With the COVID-19 outbreak sweeping across the world and United States the need for medical face masks is becoming a stark reality. One Sedalia seamstress is donating time and material to help with the supply chain.
Kimberlie Windle, the costume designer for State Fair Community College Theatre Department and owner of k. mae designs, began sewing masks Friday. By Sunday, she and others had created 253 masks, and by Monday there were requests for 300 more.
“I had a couple friends text me a link for a hospital in Oklahoma that was looking for people to send masks,” she said Monday, by phone. “After getting the texts a couple times I said, ‘OK this is something I need to be doing, let me find out how I can do it.’”
She began asking friends if they knew of hospitals and clinics in need of masks. She also made a post on Facebook and was soon receiving messages not only locally, but from across the U.S.
“The messages just started pouring in, on posts and private messages,” she noted. “It has gotten a lot bigger than I anticipated.”
She is making face masks for both the public and for healthcare workers at hospitals and clinics.
“Some (of the masks) are for people who are having to go to the hospital because they have transfusions or appointments,” Windle explained.
Before beginning the project, Windle researched online on how to construct medical face masks.
“One website said to use four layers of cotton fabric,” she said. “While I’m not positive that it is the best mask in the world, I figure it’s better than not having a mask at all.
“I’m donating them because I want people to be able to have one if they need one,” she continued. “Or if they are trying to help their staff have extra masks.

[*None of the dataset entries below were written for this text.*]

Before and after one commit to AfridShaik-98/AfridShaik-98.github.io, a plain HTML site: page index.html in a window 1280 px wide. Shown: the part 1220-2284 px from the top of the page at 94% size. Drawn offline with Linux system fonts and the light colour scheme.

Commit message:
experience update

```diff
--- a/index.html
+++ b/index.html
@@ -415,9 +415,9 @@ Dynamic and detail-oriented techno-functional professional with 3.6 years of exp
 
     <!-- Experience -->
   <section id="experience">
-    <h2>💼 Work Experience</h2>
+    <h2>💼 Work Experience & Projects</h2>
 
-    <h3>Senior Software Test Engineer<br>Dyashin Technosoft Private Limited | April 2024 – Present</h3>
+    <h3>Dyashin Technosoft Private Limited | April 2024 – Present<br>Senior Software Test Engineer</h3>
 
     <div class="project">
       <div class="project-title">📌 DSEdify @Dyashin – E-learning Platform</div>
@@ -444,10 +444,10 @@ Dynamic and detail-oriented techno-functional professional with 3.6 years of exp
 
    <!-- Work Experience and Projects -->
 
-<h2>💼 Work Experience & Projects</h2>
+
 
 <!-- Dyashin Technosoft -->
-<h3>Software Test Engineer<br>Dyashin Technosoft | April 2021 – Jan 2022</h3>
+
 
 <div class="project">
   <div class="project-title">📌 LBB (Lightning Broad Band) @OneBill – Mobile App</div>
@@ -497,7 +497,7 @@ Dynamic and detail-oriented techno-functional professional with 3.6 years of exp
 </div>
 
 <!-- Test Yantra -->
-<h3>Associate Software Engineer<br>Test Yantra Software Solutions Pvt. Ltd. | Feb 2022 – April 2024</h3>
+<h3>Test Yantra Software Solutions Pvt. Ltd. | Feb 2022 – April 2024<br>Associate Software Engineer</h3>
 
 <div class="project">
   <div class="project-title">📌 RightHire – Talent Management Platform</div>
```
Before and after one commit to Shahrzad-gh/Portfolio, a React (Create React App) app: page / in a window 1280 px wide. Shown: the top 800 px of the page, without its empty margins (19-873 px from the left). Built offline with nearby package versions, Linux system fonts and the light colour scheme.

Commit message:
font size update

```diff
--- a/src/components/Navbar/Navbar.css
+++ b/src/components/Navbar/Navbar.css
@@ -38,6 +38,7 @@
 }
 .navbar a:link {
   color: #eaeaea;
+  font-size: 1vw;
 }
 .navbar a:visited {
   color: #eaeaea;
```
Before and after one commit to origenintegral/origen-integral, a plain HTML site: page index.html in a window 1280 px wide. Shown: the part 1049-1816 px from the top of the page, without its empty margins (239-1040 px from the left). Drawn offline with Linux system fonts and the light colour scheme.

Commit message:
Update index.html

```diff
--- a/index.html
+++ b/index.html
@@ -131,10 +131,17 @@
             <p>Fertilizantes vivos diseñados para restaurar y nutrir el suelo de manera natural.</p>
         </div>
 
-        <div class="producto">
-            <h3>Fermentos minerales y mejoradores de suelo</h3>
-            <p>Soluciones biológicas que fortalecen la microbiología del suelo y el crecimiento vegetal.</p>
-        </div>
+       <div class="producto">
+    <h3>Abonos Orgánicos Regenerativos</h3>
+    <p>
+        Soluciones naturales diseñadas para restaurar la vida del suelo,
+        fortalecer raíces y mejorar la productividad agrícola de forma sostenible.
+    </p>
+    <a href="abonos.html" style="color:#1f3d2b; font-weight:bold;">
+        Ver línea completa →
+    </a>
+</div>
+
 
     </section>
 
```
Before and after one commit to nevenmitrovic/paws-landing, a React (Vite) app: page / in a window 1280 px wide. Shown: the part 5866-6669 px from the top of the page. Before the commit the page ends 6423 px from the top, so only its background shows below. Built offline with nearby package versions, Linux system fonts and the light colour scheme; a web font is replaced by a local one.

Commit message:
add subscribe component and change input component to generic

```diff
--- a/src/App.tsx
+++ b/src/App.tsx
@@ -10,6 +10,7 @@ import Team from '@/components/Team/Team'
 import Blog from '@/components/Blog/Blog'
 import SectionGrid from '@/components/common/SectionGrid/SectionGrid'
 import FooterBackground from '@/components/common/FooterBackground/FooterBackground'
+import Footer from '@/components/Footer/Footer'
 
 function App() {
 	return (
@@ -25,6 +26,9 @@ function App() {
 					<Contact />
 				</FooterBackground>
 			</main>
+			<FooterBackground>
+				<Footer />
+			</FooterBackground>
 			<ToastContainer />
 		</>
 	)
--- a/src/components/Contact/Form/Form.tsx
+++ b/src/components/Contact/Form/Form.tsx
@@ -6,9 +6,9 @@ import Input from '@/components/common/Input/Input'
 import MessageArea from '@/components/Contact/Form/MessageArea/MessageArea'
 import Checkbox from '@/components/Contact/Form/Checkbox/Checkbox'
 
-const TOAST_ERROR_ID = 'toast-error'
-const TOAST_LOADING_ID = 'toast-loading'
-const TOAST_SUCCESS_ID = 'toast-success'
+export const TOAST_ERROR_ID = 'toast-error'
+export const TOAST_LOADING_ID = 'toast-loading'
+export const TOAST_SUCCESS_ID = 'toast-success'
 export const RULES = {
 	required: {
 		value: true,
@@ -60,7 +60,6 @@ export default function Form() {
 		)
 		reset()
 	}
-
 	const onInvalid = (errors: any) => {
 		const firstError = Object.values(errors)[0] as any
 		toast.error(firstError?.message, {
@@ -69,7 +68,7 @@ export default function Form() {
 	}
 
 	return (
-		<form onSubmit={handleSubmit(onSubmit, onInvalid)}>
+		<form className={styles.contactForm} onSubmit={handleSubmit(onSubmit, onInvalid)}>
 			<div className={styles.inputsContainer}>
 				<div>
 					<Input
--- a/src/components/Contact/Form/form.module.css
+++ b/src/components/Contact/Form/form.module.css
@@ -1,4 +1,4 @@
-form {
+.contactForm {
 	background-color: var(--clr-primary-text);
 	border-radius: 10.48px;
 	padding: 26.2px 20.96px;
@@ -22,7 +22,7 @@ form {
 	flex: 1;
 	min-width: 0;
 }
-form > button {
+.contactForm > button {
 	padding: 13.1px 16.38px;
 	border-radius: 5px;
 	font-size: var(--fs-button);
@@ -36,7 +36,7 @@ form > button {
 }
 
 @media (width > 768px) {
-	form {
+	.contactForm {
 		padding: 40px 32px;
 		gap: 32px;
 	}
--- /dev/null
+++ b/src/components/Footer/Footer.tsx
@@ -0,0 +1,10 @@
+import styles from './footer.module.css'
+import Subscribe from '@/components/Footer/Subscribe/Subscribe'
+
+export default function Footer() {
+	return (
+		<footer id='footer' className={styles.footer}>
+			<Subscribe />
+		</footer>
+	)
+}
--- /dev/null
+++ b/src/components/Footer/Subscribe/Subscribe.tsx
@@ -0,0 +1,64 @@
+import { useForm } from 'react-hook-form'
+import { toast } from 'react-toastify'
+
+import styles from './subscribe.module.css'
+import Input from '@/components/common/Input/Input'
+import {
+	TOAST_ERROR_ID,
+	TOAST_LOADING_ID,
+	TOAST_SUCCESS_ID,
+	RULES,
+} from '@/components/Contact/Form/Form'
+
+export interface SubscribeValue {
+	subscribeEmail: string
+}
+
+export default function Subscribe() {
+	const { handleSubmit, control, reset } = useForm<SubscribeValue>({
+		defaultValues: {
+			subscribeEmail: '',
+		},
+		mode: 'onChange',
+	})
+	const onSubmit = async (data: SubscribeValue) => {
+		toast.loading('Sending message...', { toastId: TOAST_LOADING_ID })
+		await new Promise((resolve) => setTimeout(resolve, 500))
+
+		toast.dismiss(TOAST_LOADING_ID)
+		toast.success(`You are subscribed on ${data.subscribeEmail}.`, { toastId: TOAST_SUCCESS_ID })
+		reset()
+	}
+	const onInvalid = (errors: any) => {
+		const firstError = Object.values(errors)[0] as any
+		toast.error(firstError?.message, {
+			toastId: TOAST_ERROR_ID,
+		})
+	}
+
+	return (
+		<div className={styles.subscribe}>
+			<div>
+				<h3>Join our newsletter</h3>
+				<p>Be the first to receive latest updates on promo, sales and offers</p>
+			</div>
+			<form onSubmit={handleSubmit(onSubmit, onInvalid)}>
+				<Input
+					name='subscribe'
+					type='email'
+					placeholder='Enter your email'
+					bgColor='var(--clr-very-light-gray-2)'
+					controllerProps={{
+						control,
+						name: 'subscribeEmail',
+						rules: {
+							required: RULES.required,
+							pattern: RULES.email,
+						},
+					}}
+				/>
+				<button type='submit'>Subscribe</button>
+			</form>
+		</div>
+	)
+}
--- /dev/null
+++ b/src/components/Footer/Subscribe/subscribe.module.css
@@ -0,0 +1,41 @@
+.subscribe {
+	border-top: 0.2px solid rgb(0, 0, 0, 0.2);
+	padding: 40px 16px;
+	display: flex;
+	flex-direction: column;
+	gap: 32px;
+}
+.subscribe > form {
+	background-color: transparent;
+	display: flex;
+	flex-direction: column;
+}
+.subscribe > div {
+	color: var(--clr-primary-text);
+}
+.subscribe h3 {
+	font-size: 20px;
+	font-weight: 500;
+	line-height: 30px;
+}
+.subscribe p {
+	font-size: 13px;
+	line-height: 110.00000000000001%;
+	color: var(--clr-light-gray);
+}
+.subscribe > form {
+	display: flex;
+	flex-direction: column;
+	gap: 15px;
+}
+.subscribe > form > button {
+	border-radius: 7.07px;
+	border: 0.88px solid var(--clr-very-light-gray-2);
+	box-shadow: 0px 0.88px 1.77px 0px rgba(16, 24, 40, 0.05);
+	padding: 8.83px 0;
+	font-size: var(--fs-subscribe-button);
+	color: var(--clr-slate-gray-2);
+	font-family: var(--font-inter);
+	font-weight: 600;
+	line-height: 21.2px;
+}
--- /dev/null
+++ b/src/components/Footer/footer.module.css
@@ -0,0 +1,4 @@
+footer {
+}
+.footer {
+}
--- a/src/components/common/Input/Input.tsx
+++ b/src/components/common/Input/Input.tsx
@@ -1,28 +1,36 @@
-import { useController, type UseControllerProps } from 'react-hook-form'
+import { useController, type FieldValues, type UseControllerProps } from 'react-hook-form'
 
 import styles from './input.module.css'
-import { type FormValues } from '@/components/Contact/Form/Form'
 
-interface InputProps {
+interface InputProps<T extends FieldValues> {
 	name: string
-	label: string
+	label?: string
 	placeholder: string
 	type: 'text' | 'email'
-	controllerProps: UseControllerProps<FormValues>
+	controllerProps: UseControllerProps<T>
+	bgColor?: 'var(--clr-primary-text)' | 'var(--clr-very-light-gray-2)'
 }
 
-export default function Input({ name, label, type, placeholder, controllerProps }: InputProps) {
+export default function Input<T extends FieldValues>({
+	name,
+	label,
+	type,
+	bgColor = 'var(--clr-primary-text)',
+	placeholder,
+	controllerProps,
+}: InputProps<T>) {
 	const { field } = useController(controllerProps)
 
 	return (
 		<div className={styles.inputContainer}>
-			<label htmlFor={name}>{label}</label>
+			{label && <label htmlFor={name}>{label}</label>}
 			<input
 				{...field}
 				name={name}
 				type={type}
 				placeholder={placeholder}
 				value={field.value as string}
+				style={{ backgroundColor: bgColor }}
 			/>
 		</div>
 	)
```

It’s just a small way I can help while I’m not working because the college is closed.”
She added sewing the masks helps her feel productive and useful during this stressful time.
Windle’s friends and others have stepped in to help her with the project the last few days. Some have given her monetary donations to ship masks or picked up fabric to cut for her or donated fabric. People are also helping to sew and pin masks.
“There’s been a lot of support from friends and other people in the community,” she noted.
“I’ve been putting out piles of cut fabric in baskets and they’ll pick them up and sew it and bring it back to me.”
In the last week, Windle said she’s hearing about numerous individuals and churches stepping forward to sew masks during the worldwide pandemic.
“I know there’s a lot of local needs still,” she said. “So, if there’s anybody interested I know there’s lots of hospitals asking. Or if people want to get masks to me, I’d be happy to distribute to people I have on my list waiting.”
For more information or to order masks email Windle at email@example.com or private message her on Facebook page at k. mae designs.